Debt Forgiveness IncomeThe economic squalor many of us have been enduring over the last year has lead to foreclosures, bankruptcies and a larger than usual amount of debt settlement.

Debt settlement is a useful tool in improving an individuals financial situation, but it is not without pitfalls. When someone has a large unsecured debt, such as a credit card, they can offer their creditor an alternative payment plan. For example: Marc owes $7,000 to a credit card company. Marc has had a severe drop in income and hasn’t been able to make payments to his creditor for several months. Marc wants to pay his debt, but can’t afford the large payment the company requires. He goes to his attorney friend and the attorney negotiates with the creditor on his behalf. Creditors often prefer large initial payments, with a promise to pay small incremental amounts thereafter. If the credit card company agrees, Marc can pay them $1,000 today and make $200 payments each monthly for twenty-four months. They may agree to this because he hasn’t been making payments thus far and it is well known that his attorney friend files bankruptcy cases. If Marc were to file a bankruptcy, this creditor knows they would get little to nothing in payment. When they agree, Marc has struck a deal that has him paying $5,800 to satisfy a $7,000 debt obligation. This is a $1,200 dollar savings which makes Marc happy because it’s more manageable and less than he originally owed. Just before taxes are due, when Marc’s debt is long forgotten, he gets a letter in the mail from the IRS. He nervously opens it to find a Form 1099-C for $1,200 in income, the exact amount he saved in his settlement. This is called “Debt Forgiveness Income”. The IRS’ theory is that because Marc’s overall worth has gone up by a net $1,200, he has in effect earned $1,200 in value and should be taxed on it.
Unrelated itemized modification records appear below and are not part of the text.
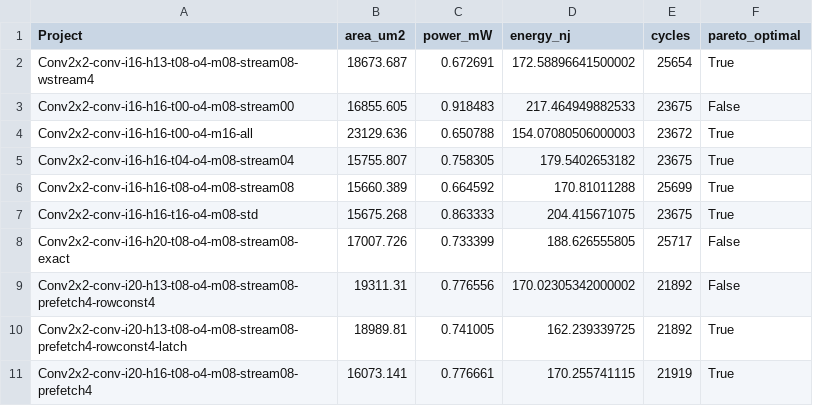
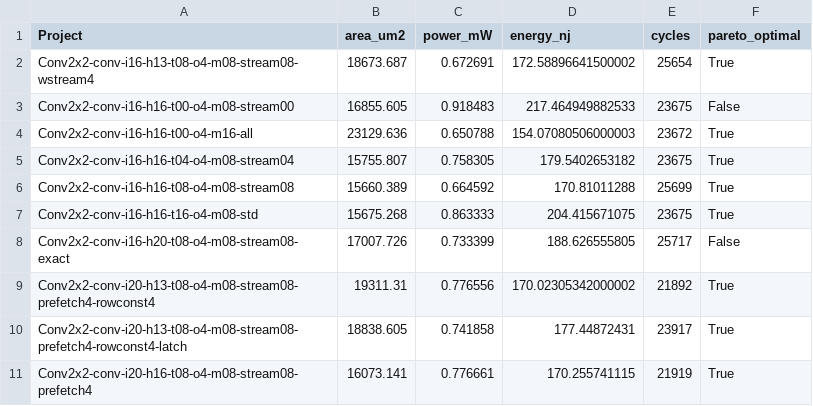
Before and after one commit to tarsioonofrio/FastConv_SystemVerilog, a CSV file: rtl/conv2x2/report/pareto.csv, drawn as a sheet.

```diff
--- a/rtl/conv2x2/report/pareto.csv
+++ b/rtl/conv2x2/report/pareto.csv
@@ -8,4 +8,4 @@ Conv2x2-conv-i16-h16-t16-o4-m08-std,15675.268,0.863333,204.415671075,23675,True
 Conv2x2-conv-i16-h20-t08-o4-m08-stream08-exact,17007.726,0.733399,188.626555805,25717,False
-Conv2x2-conv-i20-h13-t08-o4-m08-stream08-prefetch4-rowconst4,19311.31,0.776556,170.02305342000002,21892,False
-Conv2x2-conv-i20-h13-t08-o4-m08-stream08-prefetch4-rowconst4-latch,18989.81,0.741005,162.239339725,21892,True
+Conv2x2-conv-i20-h13-t08-o4-m08-stream08-prefetch4-rowconst4,19311.31,0.776556,170.02305342000002,21892,True
+Conv2x2-conv-i20-h13-t08-o4-m08-stream08-prefetch4-rowconst4-latch,18838.605,0.741858,177.44872431,23917,True
 Conv2x2-conv-i20-h16-t08-o4-m08-stream08-prefetch4,16073.141,0.776661,170.255741115,21919,True
```
Also changed, not shown: rtl/conv2x2/report/logical.csv, rtl/conv2x2/report/merged.csv, 38 other files.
In Marc’s situation he can probably handle the tax liability from an extra $1,200 in income for the year, but as the debt forgiven gets larger, the ability to absorb that liability decreases.

Published on:

If you want to reaffirm a debt after filing for bankruptcy, your must executed a new agreement with your creditor. This reaffirmation agreement must be written and must be signed by both you and the creditor. Should you sign this reaffirmation agreement? Here are some pros and cons.


First, if you want to keep the property, you must sign the reaffirmation agreement. Also, if you do sign, you will be certain what your payments will be, what your interest rate is, etc. Signing a reaffirmation agreement may also help rebuild your credit, since you are taking responsibility for a pre-filing debt and are making regular payments on a debt.

Published on:

Inheritance can be an issue in bankruptcy law. One might think that after you receive a discharge in your bankruptcy case, your case is done and the court does not have an interest in your finances. This is not always so.

In a Chapter 7 case, if a loved one dies and leave you an inheritance within 180 days from the date of filing your case, then this money becomes part of your bankruptcy estate. The trustee may want some or all of the inherited funds to distribute to creditors. The important thing to remember is that the date that you become eligible for the inheritance that is the date to use in this 180 day analysis. This is the date of the loved one’s death, not when you actually receive the money or property.

In a Chapter 13 case there is an ongoing obligation to keep the trustee appraised of what property you own. Once they learn of an inheritance, they will likely take those funds for the benefit of your creditors. This can occur any time during the case. Since Chapter 13 cases are often as long as five years, it is important to make arrangements with relatives who may pass on during this time.

Contact Information